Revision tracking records
* * * * * * * * *
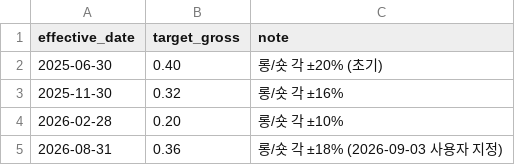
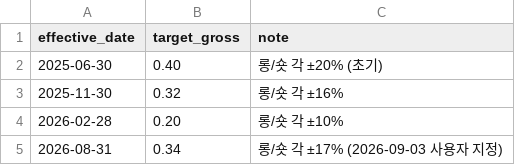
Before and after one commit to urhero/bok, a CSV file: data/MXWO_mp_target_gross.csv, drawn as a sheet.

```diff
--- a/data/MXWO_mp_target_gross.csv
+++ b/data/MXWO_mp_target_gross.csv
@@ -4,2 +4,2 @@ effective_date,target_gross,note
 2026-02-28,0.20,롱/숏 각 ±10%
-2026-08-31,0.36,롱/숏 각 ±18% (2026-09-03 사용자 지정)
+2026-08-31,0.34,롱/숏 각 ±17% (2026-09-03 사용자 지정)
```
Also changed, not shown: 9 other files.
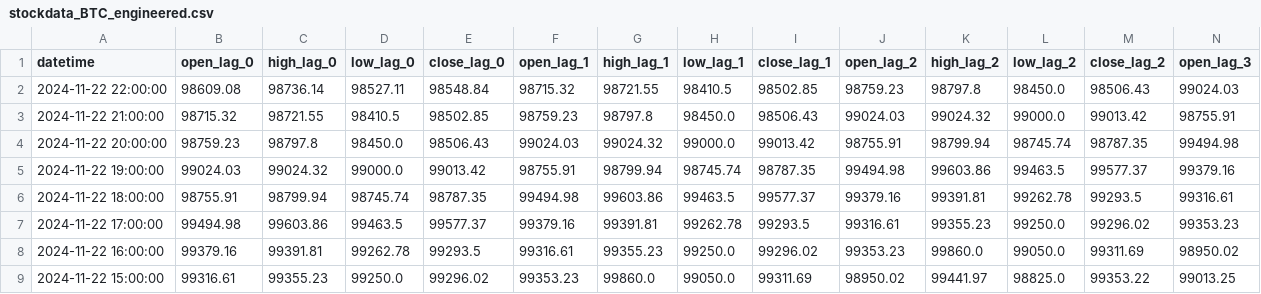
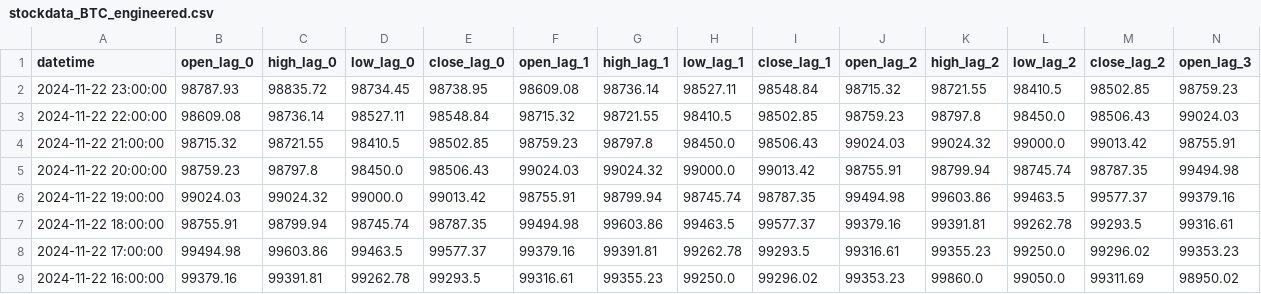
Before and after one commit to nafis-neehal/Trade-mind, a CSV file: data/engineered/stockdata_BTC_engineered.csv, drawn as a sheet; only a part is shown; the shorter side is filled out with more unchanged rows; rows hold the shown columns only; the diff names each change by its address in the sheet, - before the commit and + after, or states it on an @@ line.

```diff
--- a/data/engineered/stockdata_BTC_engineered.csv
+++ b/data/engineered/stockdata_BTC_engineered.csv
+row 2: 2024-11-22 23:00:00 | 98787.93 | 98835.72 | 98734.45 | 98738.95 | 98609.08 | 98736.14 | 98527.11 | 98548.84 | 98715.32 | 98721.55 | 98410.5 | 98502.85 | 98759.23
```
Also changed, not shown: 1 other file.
* * * * * * * * *
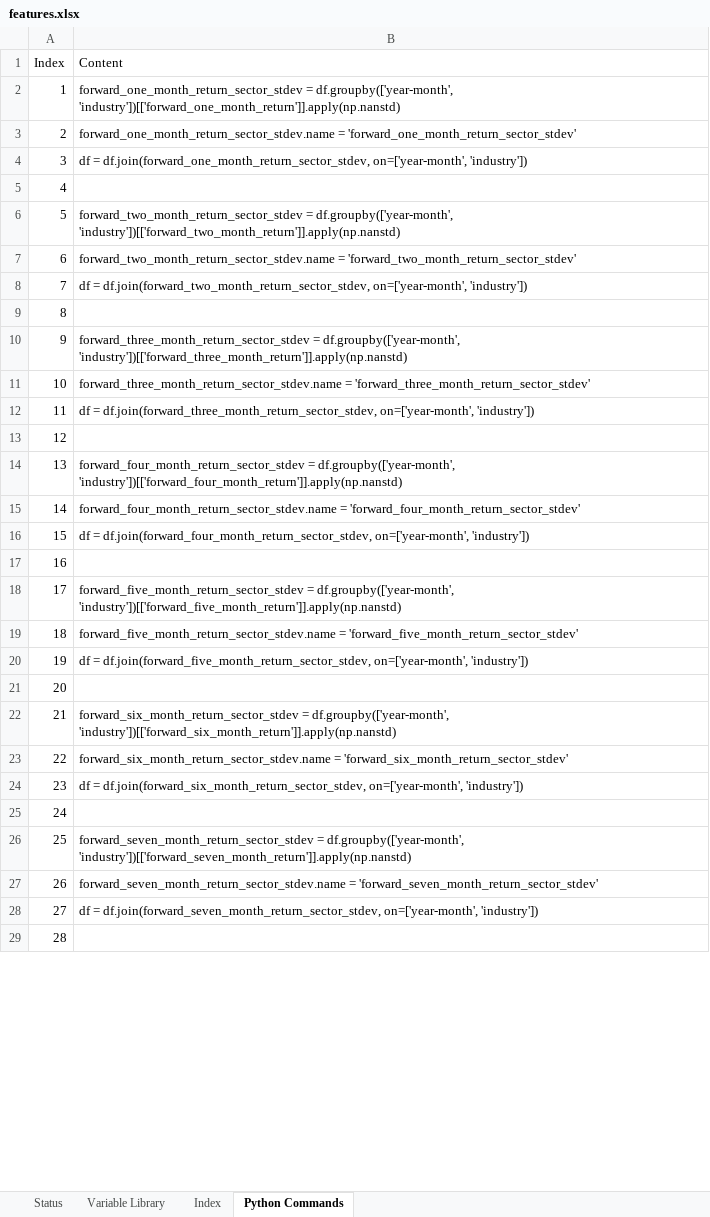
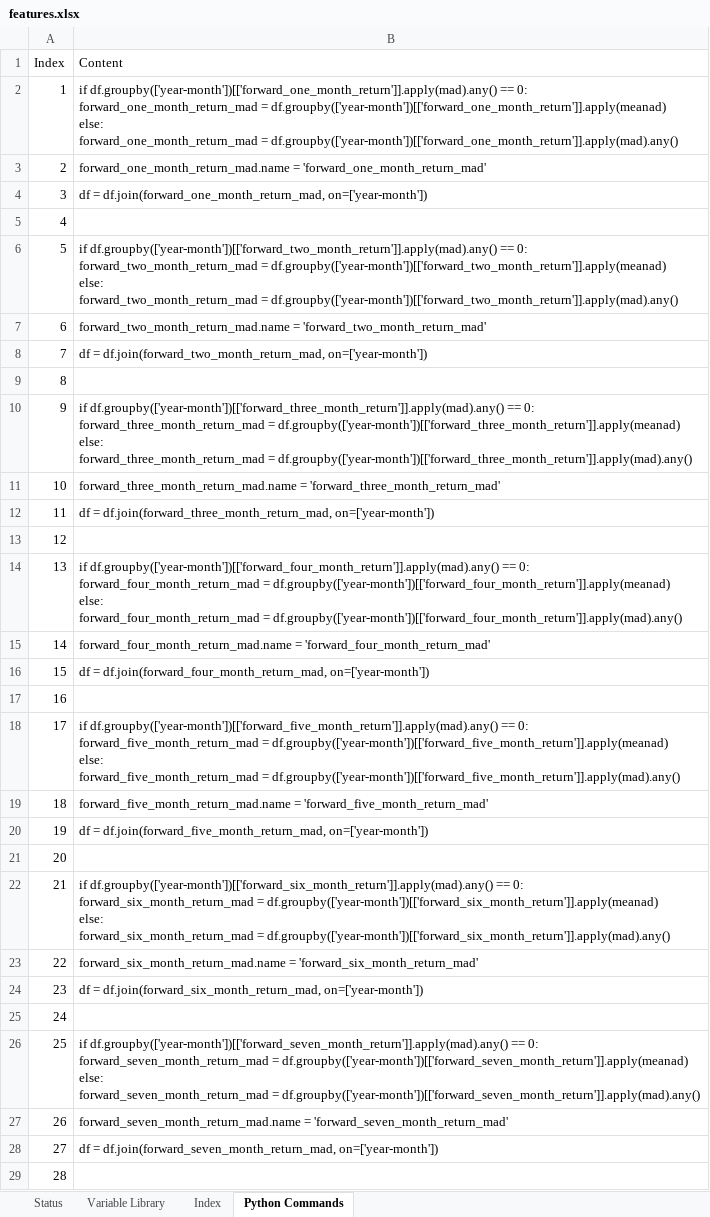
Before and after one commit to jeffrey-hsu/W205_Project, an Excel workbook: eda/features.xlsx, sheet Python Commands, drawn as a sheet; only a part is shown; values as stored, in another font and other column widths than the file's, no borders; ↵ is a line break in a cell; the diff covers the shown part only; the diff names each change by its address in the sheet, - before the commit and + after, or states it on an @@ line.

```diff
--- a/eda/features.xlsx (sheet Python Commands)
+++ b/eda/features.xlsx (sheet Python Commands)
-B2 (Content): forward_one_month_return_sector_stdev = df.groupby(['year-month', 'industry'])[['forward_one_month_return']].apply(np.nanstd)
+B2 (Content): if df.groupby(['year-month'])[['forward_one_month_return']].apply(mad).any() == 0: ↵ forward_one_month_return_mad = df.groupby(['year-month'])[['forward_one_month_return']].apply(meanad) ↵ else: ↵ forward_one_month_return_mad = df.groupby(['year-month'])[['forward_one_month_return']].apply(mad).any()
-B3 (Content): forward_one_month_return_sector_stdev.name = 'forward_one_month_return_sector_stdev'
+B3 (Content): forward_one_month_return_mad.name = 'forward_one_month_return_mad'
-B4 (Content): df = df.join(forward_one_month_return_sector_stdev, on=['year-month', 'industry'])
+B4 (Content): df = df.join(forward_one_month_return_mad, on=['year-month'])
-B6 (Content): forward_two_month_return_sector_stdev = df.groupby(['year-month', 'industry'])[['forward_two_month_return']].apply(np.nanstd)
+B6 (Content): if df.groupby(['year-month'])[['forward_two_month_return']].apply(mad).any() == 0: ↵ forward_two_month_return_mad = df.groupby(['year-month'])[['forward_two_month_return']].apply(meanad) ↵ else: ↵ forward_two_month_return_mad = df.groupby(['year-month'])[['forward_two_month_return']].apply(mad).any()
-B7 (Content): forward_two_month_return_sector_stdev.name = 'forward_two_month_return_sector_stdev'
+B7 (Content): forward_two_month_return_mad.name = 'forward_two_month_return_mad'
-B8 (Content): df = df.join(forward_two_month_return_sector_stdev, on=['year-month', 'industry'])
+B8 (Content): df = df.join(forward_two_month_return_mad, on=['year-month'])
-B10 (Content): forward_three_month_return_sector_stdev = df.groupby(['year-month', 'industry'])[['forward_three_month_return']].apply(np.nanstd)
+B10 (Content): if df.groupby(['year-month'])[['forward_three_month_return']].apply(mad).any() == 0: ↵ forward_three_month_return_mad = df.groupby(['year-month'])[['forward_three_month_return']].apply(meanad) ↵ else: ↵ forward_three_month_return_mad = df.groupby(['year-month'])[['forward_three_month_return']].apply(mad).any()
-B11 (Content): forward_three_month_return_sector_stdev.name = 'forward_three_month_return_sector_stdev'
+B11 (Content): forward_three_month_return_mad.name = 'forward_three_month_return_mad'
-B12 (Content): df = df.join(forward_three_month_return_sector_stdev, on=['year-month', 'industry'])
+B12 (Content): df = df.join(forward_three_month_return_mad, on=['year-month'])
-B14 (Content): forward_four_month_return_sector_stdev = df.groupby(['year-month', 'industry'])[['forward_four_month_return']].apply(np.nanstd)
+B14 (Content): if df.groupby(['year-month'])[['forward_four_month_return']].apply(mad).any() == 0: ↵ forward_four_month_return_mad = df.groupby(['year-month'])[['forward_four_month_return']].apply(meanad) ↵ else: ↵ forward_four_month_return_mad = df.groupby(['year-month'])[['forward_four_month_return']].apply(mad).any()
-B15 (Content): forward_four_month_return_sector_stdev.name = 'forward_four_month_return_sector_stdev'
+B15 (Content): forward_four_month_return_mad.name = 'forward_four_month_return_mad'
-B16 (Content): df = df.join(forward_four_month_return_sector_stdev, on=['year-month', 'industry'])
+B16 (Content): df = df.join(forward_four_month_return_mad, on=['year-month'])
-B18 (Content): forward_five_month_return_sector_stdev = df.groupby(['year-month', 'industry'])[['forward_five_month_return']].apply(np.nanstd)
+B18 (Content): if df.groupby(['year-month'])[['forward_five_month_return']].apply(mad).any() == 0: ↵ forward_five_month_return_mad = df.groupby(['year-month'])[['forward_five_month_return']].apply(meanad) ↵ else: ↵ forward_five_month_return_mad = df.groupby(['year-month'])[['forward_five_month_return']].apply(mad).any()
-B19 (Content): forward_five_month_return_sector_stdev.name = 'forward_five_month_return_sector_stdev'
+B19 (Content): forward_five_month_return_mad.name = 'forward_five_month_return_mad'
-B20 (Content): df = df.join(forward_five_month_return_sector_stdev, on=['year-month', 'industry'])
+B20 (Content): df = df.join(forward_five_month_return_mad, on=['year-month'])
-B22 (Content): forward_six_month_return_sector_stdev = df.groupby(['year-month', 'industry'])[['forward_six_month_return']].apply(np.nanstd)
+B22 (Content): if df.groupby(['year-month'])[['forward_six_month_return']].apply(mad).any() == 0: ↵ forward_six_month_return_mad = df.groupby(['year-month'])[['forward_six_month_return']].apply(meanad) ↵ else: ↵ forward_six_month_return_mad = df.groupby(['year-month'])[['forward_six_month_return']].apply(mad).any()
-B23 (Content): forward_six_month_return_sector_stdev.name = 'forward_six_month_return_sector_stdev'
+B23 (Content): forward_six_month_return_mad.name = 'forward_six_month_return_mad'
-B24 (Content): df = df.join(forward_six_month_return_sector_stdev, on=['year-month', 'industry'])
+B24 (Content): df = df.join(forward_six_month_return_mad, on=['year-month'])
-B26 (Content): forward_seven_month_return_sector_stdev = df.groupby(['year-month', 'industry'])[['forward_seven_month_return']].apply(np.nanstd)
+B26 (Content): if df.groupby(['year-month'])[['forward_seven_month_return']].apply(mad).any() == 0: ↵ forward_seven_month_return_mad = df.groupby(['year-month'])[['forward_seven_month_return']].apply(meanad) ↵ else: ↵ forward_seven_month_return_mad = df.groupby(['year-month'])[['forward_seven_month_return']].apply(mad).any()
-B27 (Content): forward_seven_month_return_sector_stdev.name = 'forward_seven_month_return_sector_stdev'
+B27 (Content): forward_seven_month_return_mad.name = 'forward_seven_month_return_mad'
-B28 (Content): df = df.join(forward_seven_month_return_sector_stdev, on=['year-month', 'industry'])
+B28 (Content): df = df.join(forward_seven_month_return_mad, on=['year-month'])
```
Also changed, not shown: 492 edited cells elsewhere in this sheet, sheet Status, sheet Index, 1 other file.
* * * * * * * * *
• Aim of the task: Of all the entries above, output exactly the lines between the one holding "Before and after one commit to urhero/bok, a" and the one holding "Also changed, not shown: 9 other files.", inclusive.

• Answer for the task:
Before and after one commit to urhero/bok, a CSV file: data/MXWO_mp_target_gross.csv, drawn as a sheet.

```diff
--- a/data/MXWO_mp_target_gross.csv
+++ b/data/MXWO_mp_target_gross.csv
@@ -4,2 +4,2 @@ effective_date,target_gross,note
 2026-02-28,0.20,롱/숏 각 ±10%
-2026-08-31,0.36,롱/숏 각 ±18% (2026-09-03 사용자 지정)
+2026-08-31,0.34,롱/숏 각 ±17% (2026-09-03 사용자 지정)
```
Also changed, not shown: 9 other files.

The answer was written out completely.